The Tasmanian Devil (Sarcophilus harrisii), part of the Dasyuridae family was once thriving on mainland Australia, but when dingoes were introduced to Australia, they went extinct about 3200 years ago, according to research.
In the 1990s, the devils were struck with what is now commonly known as DFTD or Devil Facial Tumour Disease. Reservation organisations such as Aussie Ark have been made outside of Tasmania to stop disease spreading and to breed unaffected devils to bring their numbers back up.1
DFTD can spread when the devils are eating together or in breeding season when they battle for mates. Devils are also very misunderstood as lots of people don’t know about them. If you ignore the scratching, screaming and carcasses, Tasmanian Devil behaviour can appear similar to humans. They have a method of communication and some vocal sounds are known to have a meaning.2
Believing it to be a type of opossum, naturalist George Harris wrote the first published description of the Tasmanian devil in 1807, naming it Didelphis ursina. It was called Didelphis because it was classified as a marsupial and ursina was because it had bear characteristics, such as facial features.
However, that particular name had already been given to the common wombat (later reclassified as Vombatus ursinus) by George Shaw in 1800. In 1838, a specimen was named Dasyurus laniarius by Richard Owen, but by 1877 he had changed it to Sarcophilus.
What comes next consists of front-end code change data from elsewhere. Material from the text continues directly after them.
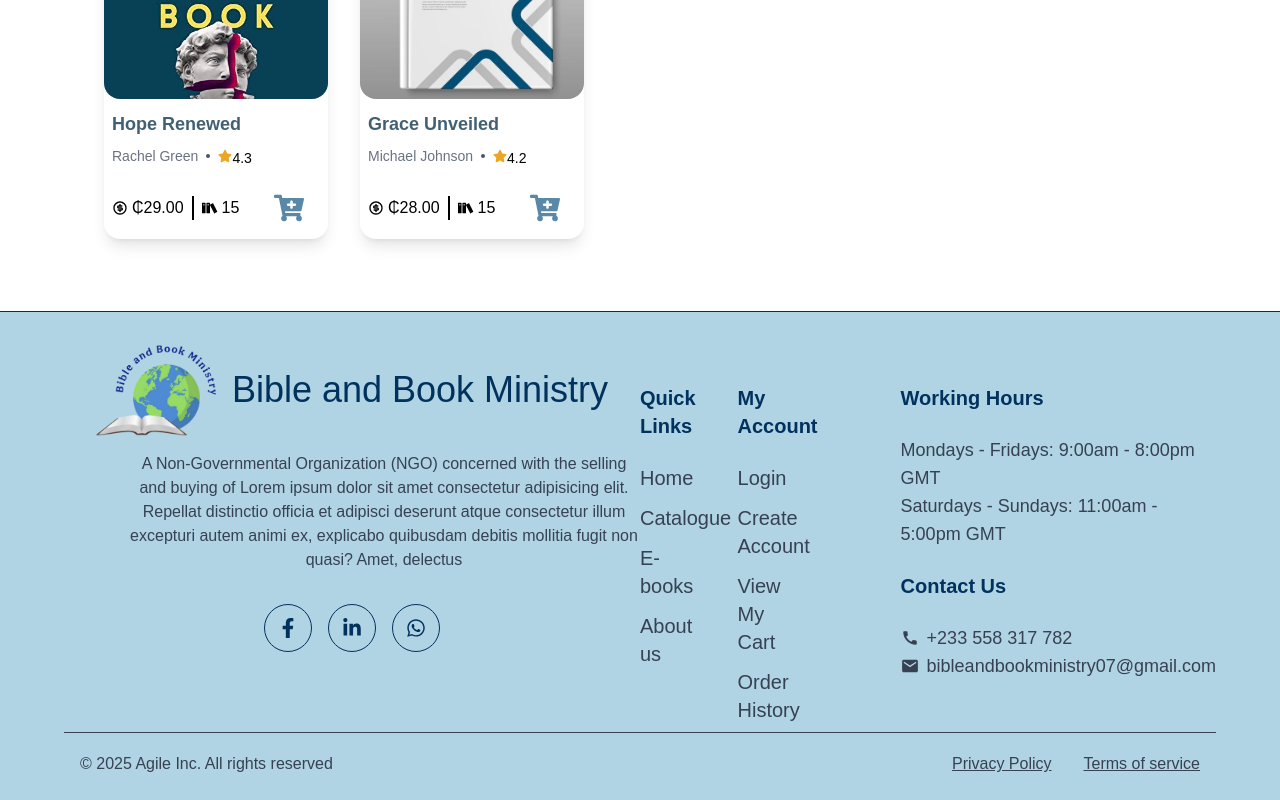
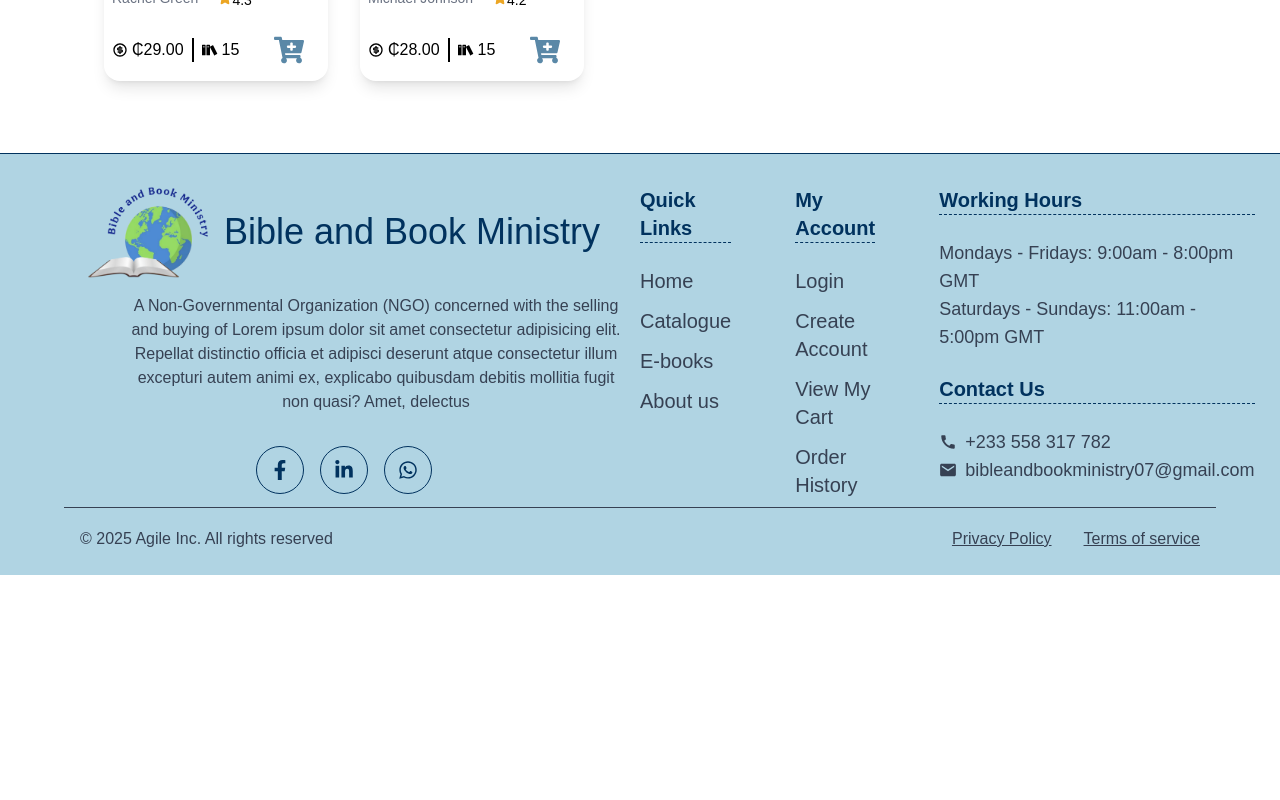
Before and after one commit to AgileMinds48/bible_bookministry-frontend, a Next.js app: page / in a window 1280 px wide. Shown: the part 1959-2759 px from the top of the page. After the commit the page ends 2534 px from the top, so only its background shows below. Built offline with nearby package versions, Linux system fonts and the light colour scheme.

Commit message:
footer resp

```diff
--- a/components/Footer.tsx
+++ b/components/Footer.tsx
@@ -3,6 +3,7 @@ import { li } from 'framer-motion/client'
 import Image from 'next/image'
 import Link from 'next/link'
 import React from 'react'
+import { CiMail } from 'react-icons/ci'
 import { FaFacebookF, FaLinkedinIn, FaWhatsapp } from 'react-icons/fa'
 import { IoMdMail } from 'react-icons/io'
 import { MdCall } from 'react-icons/md'
@@ -17,7 +18,7 @@ const Footer = () => {
   ];
   return (
     <footer className='border-t border-[#01325E] poppins bg-[#B0D4E3]'>
-    <div className=" h-full w-full pt-8 lg:px-16 px-8 flex flex-col justify-between  md:flex-row">
+    <div className=" h-full w-full pt-8 lg:px-16 px-8 flex gap-4 flex-col justify-between  md:flex-row">
         <div className="max-w-xl">
             <div className="flex items-center justify-center gap-4 mb-4">
               <div className="w-30 h-[5.76em] ">
@@ -39,20 +40,20 @@ const Footer = () => {
 
             </div>
         </div>
-        <div className='flex'>
-          <div className="lg:pt-10 grid grid-cols-3 gap-8">
+
+          <div className="md:w-[50%] grid lg:grid-cols-[1fr_1fr_2fr] grid-cols-1 gap-16">
             <div className=" flex flex-col ">
-              <h4 className="text-[#01325E] font-semibold text-xl mb-6 ">Quick Links</h4>
-              <ul className="font-light text-gray-700  flex flex-col gap-3">
+              <h4 className="text-[#01325E] font-semibold text-xl mb-6 border-b border-dashed">Quick Links</h4>
+              <ul className="font-light text-gray-700  flex flex-col gap-3 text-xl">
                 {navItems.map(({label,href},index) => (
                   <Link key={index} href={href} >
-                    <li className='text-xl'>{label} </li>
+                    <li className='text-xl hover:text-[#01325E]'>{label} </li>
                     </Link>
              ))}
               </ul>
             </div>
             <div className="flex flex-col">
-              <h4 className="text-[#01325E] font-semibold mb-6 text-xl">My Account</h4>
+              <h4 className="text-[#01325E] font-semibold mb-6 text-xl border-b border-dashed">My Account</h4>
               <div className="flex-1 flex flex-col  gap-3 text-gray-700 font-light text-xl">
                 <span>Login</span>
                 <span>Create Account</span>
@@ -60,28 +61,31 @@ const Footer = () => {
                 <span>Order History</span>
               </div>
             </div>
-        </div>
-        <div className='lg:pt-10'>
-          <h4 className='text-xl font-semibold mb-6 text-[#01325E]'>Working Hours</h4>
+            <div className=''>
+          <h4 className='text-xl font-semibold mb-6 text-[#01325E] border-b border-dashed'>Working Hours</h4>
           <div className='text-gray-700 text-lg'>
           <p>Mondays - Fridays: 9:00am - 8:00pm GMT</p>
             <p>Saturdays - Sundays: 11:00am - 5:00pm GMT</p>
           </div>
-          <h4 className='text-xl font-semibold mb-6 mt-6 text-[#01325E]'>Contact Us</h4>
+          <h4 className='text-xl font-semibold mb-6 mt-6 text-[#01325E] border-b border-dashed'>Contact Us</h4>
           <div className='text-gray-700 text-lg'>
-            <p className='flex items-center gap-2'><MdCall /> +233 558 317 782</p>
-            <p className='flex items-center gap-2 hover:underline'><IoMdMail /> bibleandbookministry07@gmail.com</p>
+              <p className='flex items-center gap-2'><MdCall />
+                +233 558 317 782</p>
+              <p className='flex items-center gap-2'><IoMdMail />
+                bibleandbookministry07@gmail.com</p>
           </div>
           </div>
-          </div>
+        </div>
+
+
       </div>
-      <div className='px-16 py-2 text-gray-700'>
+      <div className='md:px-16 py-2 text-gray-700'>
         <hr className='w-full h-1  text-gray-700' />
-        <div className='w-full p-4 flex justify-between'>
-          <p>&copy; 2025 Agile Inc. All rights reserved</p>
+        <div className='w-full p-4 flex md:justify-between justify-center flex-wrap'>
+          <p className='whitespace-nowrap'>&copy; 2025 Agile Inc. All rights reserved</p>
           <p className='flex  gap-8'>
-            <span className='underline cursor-pointer'>Privacy Policy</span>
-            <span className='underline cursor-pointer'>Terms of service</span>
+            <span className='underline cursor-pointer whitespace-nowrap'>Privacy Policy</span>
+            <span className='underline cursor-pointer whitespace-nowrap'>Terms of service</span>
           </p>
         </div>
       </div>
--- a/components/Home/Recommended.tsx
+++ b/components/Home/Recommended.tsx
@@ -122,28 +122,35 @@ interface popupDetails {
 
 
   return (
-    <section className='poppins px-10 py-10 bg-[#FAF3E0] h-max  antialiased'>
+    <section className='poppins md:p-10 p-4 bg-[#FAF3E0] h-max  antialiased'>
       <div className='relative'>
-        <div className='flex justify-between items-baseline'>
-          <h1 className='text-4xl font-semibold text-black mb-4'> <span className=' text-transparent bg-clip-text blue-gradient'> Recommended</span> for you </h1>
+        <div className='flex flex-col md:flex-row md:justify-between items-baseline'>
+          <h1 className='md:text-4xl text-2xl font-semibold text-black mb-4'>
+            <span className=' text-transparent bg-clip-text blue-gradient'>
+              Recommended
+            </span>{" "}
+            for you </h1>
           <Link href={"catalogue"}>
-            <p className='underline cursor-pointer flex center gap-2 group'>View all books <span className='-translate-0.5 group-hover:translate-x-2  delay-100 duration-100 transition '><GrNext /></span></p>
+            <p className='underline cursor-pointer flex center gap-2 group'>View all books
+              <button aria-label='proceed-button' className='-translate-0.5 inline-flex group-hover:translate-x-2  delay-100 duration-100 transition '>
+              <GrNext />
+            </button></p>
             </Link>
           </div>
-        <div className='min-h-max overflow-x-scroll hide-scrollbar ' ref={scrollDivRef}>
+        <div className='min-h-max overflow-x-scroll hide-scrollbar' ref={scrollDivRef}>
 
           <div className={`flex shrink-0 gap-4 pl-8 `} >
             <button onClick={handlePrevious} className='absolute top-[50%] -translate-y-[50%] left-0 p-4 bg-black/15 rounded-full hover:bg-black/40 z-10 cursor-pointer text-2xl text-white'><GrPrevious /></button>
             {
             recommendedBooks.map(({ img, title, author, price, rating,id }) => (
-                <div key={id} className='group  cursor-pointer min-w-[25em] max-w-[5%] gap-4 min-h-36 overflow-hidden grid grid-cols-2 p-4  hover:scale-97 transition duration-500'>
+                <div key={id} className='group cursor-pointer md:min-w-[25em] min-w-[15em]  md:min-h-36 max-h-20 gap-4  overflow-hidden grid grid-cols-2 p-4  hover:scale-97 transition duration-500'>
                   <div className='relative border border-[#5D8AA8] h-full shrink-0 group-hover:shadow-lg transition duration-300'>
                     <MdFavorite className={`absolute right-0 top-2 z-10 text-xl cursor-pointer   ${isFav[id] ? "text-red-500 animate-bubble" : "text-[#FAF3E0]"}`} onClick={() => handleFav(id,title,img)} />
                     <Image src={img} alt="image of book" className='w-full h-full object-cover' placeholder='blur' />
                   </div>
                   <div className='relative min-h-full h-max min-w-full flex flex-col py-8'>
                     <div className='text-black'>
-                      <h3 className='line-clamp-3 font-garamond font-semibold leading-8 text-2xl'>{title}</h3>
+                      <h3 className='line-clamp-3 font-garamond font-semibold leading-8 md:text-2xl text-lg '>{title}</h3>
                       <div>
                         <p className='line-clamp-1 poppins font-medium text-xl text-gray-500'>{author}</p>
 
```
The modern Tasmanian devil was named Sarcophilus harrisii (“Harris’s flesh-lover”) by French naturalist Pierre Boitard in 1841.